Facebook Hoax - "Do Not Accept Friend Request from a Christopher Davies and Jessica Davies"
Apr 27, 2015
Jul 3, 2013
This Facebook post: "Do Not Accept A Friend Request From A Christopher Davies and Jessica Davies," is another hoax created by pranksters. It claims that both Christopher Davies and Jessica Davies are hackers and both can hack your computer, if they can obtain your computer's ID and address. And, they (the hackers) can obtain your computer's ID and address if you or one of your friends accept a friend request from them.
Please continue reading below.
The Facebook Hoax
DO NOT ACCEPT A FRIEND REQUEST FROM CHRISTOPHER DAVIES OR JESSICA DAVIES THEY ARE HACKERS....PLEASE TELL EVERYONE ON YOUR LIST BECAUSE IF SOMEONE ON YOUR LIST ADDS THEM THEY WILL BE ON YOUR LIST TOO....HE WILL FIGURE OUT YOUR COMPUTER IP AND ADDRESS...SO PLEASE COPY AND PASTE THIS MESSAGE TO EVERYONE, EVEN IF YOU DON......T ......CARE FOR THEM , CAUSE IF HE HACKS THEM , HE HACKS YOU
Obviously, the person who started the hoax does not know much computer hacking, nothing about computer hacking, or did this for the fun of it.
Currently, it is not possible to obtain your computer's ID and address by accepting a Facebook friend request. The computer ID and address the hoax is referring to is your computer name and Internet Protocol (IP) address.
An IP address is a number that is assigned to every computer or device that goes on the internet. This number is used to locate a computer or device on the internet, so other computers or devices can connect to it. It is like a telephone number. Every connected telephone has a number, so if you need to reach someone on his/her telephone; you just dial that person’s number.
Already, approximately 185,087 Facebook users have shared this hoax. This means that millions of Facebook users have seen this hoax.
Do not share, "like", comment on this Facebook hoax, if it is posted on your Facebook Wall or Timeline.instead, use the Facebook "Report Story or Spam" option to help Facebook stop this hoax from spreading to other users.
Here are some very simple ways your computer can be hacked
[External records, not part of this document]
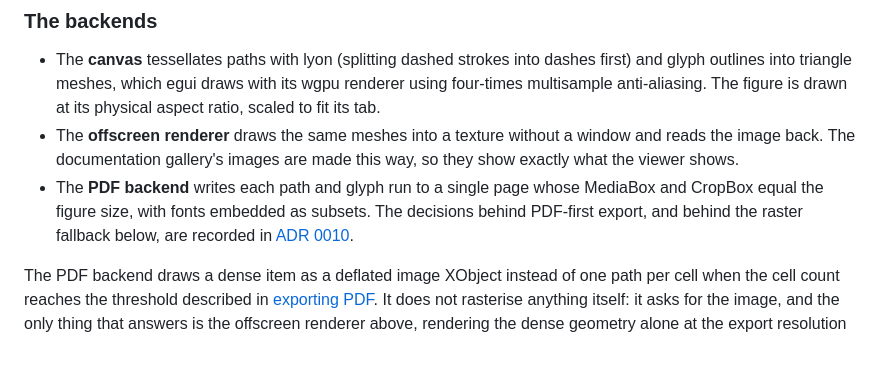
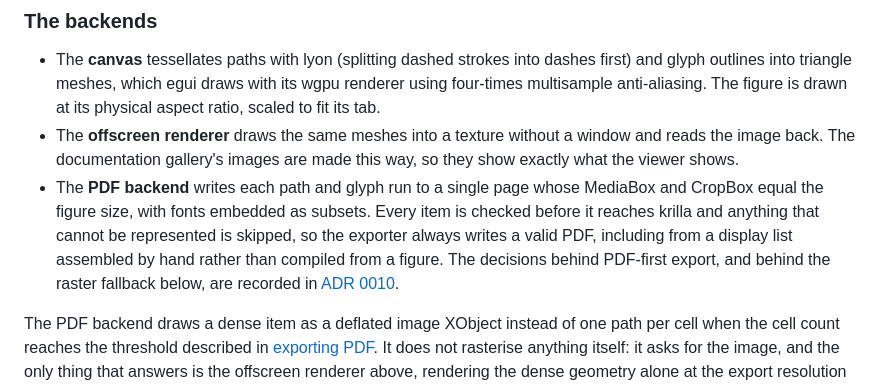
Before and after one commit to thclark/ironlab, a Markdown page: docs/reference/architecture.md, the part around the change. Drawn GitHub-style; blank space fills up the shorter version.

Commit message:
DOC: Record that the PDF exporter skips what it cannot represent
State in the architecture reference that every display item is checked
before it reaches krilla and that anything unrepresentable is skipped, so
that the exporter always writes a valid file. The behaviour was recorded
only in ADR 0004 and ADR 0010, which say why the decision was taken; a
reader asking what the exporter does with something it cannot draw has no
reason to look there.

```diff
--- a/docs/reference/architecture.md
+++ b/docs/reference/architecture.md
@@ -84,7 +84,7 @@ Each drawn point carries its position in figure space together with the index it
 
 - The **canvas** tessellates paths with lyon (splitting dashed strokes into dashes first) and glyph outlines into triangle meshes, which egui draws with its wgpu renderer using four-times multisample anti-aliasing. The figure is drawn at its physical aspect ratio, scaled to fit its tab.
 - The **offscreen renderer** draws the same meshes into a texture without a window and reads the image back. The documentation gallery's images are made this way, so they show exactly what the viewer shows.
-- The **PDF backend** writes each path and glyph run to a single page whose MediaBox and CropBox equal the figure size, with fonts embedded as subsets. The decisions behind PDF-first export, and behind the raster fallback below, are recorded in [ADR 0010](../adrs/0010-pdf-export-with-a-raster-fallback.md).
+- The **PDF backend** writes each path and glyph run to a single page whose MediaBox and CropBox equal the figure size, with fonts embedded as subsets. Every item is checked before it reaches krilla and anything that cannot be represented is skipped, so the exporter always writes a valid PDF, including from a display list assembled by hand rather than compiled from a figure. The decisions behind PDF-first export, and behind the raster fallback below, are recorded in [ADR 0010](../adrs/0010-pdf-export-with-a-raster-fallback.md).
 
 The PDF backend draws a dense item as a deflated image XObject instead of one path per cell when the cell count reaches the threshold described in [exporting PDF](../guides/getting-started.md#dense-surfaces). It does not rasterise anything itself: it asks for the image, and the only thing that answers is the offscreen renderer above, rendering the dense geometry alone at the export resolution into a transparent image and reading it back. The pixels in an exported PDF are therefore the pixels the viewer would draw, and there is no second rasteriser that could drift from the screen. The image is placed at the rectangle the geometry occupies in figure space and clipped exactly as the geometry was, so it lands where the paths would have; everything else on the page, including all text, stays vector.
 
```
clicking on a link in a Facebook post, a Tweet (Twitter), an email message, or elsewhere, that takes you to a malicious website
downloading pirated or cracked software online embed with malwares like spyware, Trojan horse or Key logger
using weak or easily guessed passwords
opening a malicious email attachment that contains a virus, Trojan horse or other malwares
downloading bogus antivirus software
downloading fake software updates
allowing an unknown person to access your computer remotely via a remote desktop software
not updating your operating system and web browsers
browsing the internet without antivirus software installed
browsing the internet without a firewall software
connecting your computer to an unsecured Wi-Fi connection at places like a coffee shop, hotel or other Wi-Fi hotspots
not protecting your Wi-Fi (wireless) connection with a password
allowing the "Auto Run" or AutoPlay feature in Windows, which opens a default program (could be a virus), when a flash/thumb drive is inserted into one of your USB ports
allow a stranger to use your computer without monitoring him/her
installing a malicious Facebook application
entering your user names and passwords on a fake or phishing website
giving your user name and password to someone who request it via email or telephone
This hoax is similar to the following:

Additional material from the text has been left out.